**Activity**
Every record here needs to be retyped exactly.

------

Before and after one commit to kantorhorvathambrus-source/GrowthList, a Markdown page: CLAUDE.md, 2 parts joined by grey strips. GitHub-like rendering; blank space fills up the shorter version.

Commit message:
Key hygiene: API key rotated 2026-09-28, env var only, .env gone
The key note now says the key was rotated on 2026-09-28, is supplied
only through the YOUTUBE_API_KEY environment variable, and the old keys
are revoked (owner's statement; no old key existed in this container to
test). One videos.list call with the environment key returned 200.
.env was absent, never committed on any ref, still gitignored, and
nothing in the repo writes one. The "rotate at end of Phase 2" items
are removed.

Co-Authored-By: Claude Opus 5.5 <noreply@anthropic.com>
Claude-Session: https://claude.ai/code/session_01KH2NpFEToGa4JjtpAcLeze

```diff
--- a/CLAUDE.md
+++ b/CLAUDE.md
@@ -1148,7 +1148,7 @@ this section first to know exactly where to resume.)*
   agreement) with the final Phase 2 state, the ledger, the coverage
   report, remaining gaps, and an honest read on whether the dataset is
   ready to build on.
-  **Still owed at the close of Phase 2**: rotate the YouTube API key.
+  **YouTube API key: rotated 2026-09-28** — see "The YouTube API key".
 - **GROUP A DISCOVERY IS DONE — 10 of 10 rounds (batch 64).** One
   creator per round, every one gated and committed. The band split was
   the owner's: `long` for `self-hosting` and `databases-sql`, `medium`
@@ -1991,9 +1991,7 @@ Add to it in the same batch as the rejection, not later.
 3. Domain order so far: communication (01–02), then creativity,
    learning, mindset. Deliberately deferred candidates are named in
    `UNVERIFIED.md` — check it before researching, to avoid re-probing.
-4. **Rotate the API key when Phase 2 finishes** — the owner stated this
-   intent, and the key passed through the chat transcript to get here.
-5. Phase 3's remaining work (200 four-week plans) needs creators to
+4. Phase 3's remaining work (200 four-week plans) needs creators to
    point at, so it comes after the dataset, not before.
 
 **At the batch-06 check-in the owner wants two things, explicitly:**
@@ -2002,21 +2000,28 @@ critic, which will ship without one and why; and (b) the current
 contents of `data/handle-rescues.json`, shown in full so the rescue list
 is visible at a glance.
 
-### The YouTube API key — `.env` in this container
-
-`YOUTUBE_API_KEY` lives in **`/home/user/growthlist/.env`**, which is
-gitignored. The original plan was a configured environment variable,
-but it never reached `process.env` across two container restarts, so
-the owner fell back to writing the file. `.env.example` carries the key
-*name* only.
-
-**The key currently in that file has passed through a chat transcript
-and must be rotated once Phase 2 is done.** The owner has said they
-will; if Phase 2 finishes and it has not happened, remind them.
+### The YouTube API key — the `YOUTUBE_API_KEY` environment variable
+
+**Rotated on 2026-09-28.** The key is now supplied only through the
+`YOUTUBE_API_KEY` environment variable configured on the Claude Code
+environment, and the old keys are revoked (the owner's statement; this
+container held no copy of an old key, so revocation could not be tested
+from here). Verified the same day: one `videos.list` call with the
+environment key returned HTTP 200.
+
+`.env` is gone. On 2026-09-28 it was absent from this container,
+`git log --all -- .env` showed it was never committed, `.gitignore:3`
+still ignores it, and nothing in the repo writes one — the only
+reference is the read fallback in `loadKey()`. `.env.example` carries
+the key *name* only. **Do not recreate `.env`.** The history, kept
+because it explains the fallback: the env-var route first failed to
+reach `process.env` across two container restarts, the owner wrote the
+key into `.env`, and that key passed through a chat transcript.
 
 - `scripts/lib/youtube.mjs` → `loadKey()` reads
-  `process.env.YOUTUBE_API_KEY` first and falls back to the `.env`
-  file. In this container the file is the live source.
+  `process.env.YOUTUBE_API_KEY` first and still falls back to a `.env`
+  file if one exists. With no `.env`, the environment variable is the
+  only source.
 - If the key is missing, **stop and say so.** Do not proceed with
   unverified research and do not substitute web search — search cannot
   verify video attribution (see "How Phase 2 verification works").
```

------

**Result of the task**
Before and after one commit to kantorhorvathambrus-source/GrowthList, a Markdown page: CLAUDE.md, 2 parts joined by grey strips. GitHub-like rendering; blank space fills up the shorter version.

Commit message:
Key hygiene: API key rotated 2026-09-28, env var only, .env gone
The key note now says the key was rotated on 2026-09-28, is supplied
only through the YOUTUBE_API_KEY environment variable, and the old keys
are revoked (owner's statement; no old key existed in this container to
test). One videos.list call with the environment key returned 200.
.env was absent, never committed on any ref, still gitignored, and
nothing in the repo writes one. The "rotate at end of Phase 2" items
are removed.

Co-Authored-By: Claude Opus 5.5 <noreply@anthropic.com>
Claude-Session: https://claude.ai/code/session_01KH2NpFEToGa4JjtpAcLeze

```diff
--- a/CLAUDE.md
+++ b/CLAUDE.md
@@ -1148,7 +1148,7 @@ this section first to know exactly where to resume.)*
   agreement) with the final Phase 2 state, the ledger, the coverage
   report, remaining gaps, and an honest read on whether the dataset is
   ready to build on.
-  **Still owed at the close of Phase 2**: rotate the YouTube API key.
+  **YouTube API key: rotated 2026-09-28** — see "The YouTube API key".
 - **GROUP A DISCOVERY IS DONE — 10 of 10 rounds (batch 64).** One
   creator per round, every one gated and committed. The band split was
   the owner's: `long` for `self-hosting` and `databases-sql`, `medium`
@@ -1991,9 +1991,7 @@ Add to it in the same batch as the rejection, not later.
 3. Domain order so far: communication (01–02), then creativity,
    learning, mindset. Deliberately deferred candidates are named in
    `UNVERIFIED.md` — check it before researching, to avoid re-probing.
-4. **Rotate the API key when Phase 2 finishes** — the owner stated this
-   intent, and the key passed through the chat transcript to get here.
-5. Phase 3's remaining work (200 four-week plans) needs creators to
+4. Phase 3's remaining work (200 four-week plans) needs creators to
    point at, so it comes after the dataset, not before.
 
 **At the batch-06 check-in the owner wants two things, explicitly:**
@@ -2002,21 +2000,28 @@ critic, which will ship without one and why; and (b) the current
 contents of `data/handle-rescues.json`, shown in full so the rescue list
 is visible at a glance.
 
-### The YouTube API key — `.env` in this container
-
-`YOUTUBE_API_KEY` lives in **`/home/user/growthlist/.env`**, which is
-gitignored. The original plan was a configured environment variable,
-but it never reached `process.env` across two container restarts, so
-the owner fell back to writing the file. `.env.example` carries the key
-*name* only.
-
-**The key currently in that file has passed through a chat transcript
-and must be rotated once Phase 2 is done.** The owner has said they
-will; if Phase 2 finishes and it has not happened, remind them.
+### The YouTube API key — the `YOUTUBE_API_KEY` environment variable
+
+**Rotated on 2026-09-28.** The key is now supplied only through the
+`YOUTUBE_API_KEY` environment variable configured on the Claude Code
+environment, and the old keys are revoked (the owner's statement; this
+container held no copy of an old key, so revocation could not be tested
+from here). Verified the same day: one `videos.list` call with the
+environment key returned HTTP 200.
+
+`.env` is gone. On 2026-09-28 it was absent from this container,
+`git log --all -- .env` showed it was never committed, `.gitignore:3`
+still ignores it, and nothing in the repo writes one — the only
+reference is the read fallback in `loadKey()`. `.env.example` carries
+the key *name* only. **Do not recreate `.env`.** The history, kept
+because it explains the fallback: the env-var route first failed to
+reach `process.env` across two container restarts, the owner wrote the
+key into `.env`, and that key passed through a chat transcript.
 
 - `scripts/lib/youtube.mjs` → `loadKey()` reads
-  `process.env.YOUTUBE_API_KEY` first and falls back to the `.env`
-  file. In this container the file is the live source.
+  `process.env.YOUTUBE_API_KEY` first and still falls back to a `.env`
+  file if one exists. With no `.env`, the environment variable is the
+  only source.
 - If the key is missing, **stop and say so.** Do not proceed with
   unverified research and do not substitute web search — search cannot
   verify video attribution (see "How Phase 2 verification works").
```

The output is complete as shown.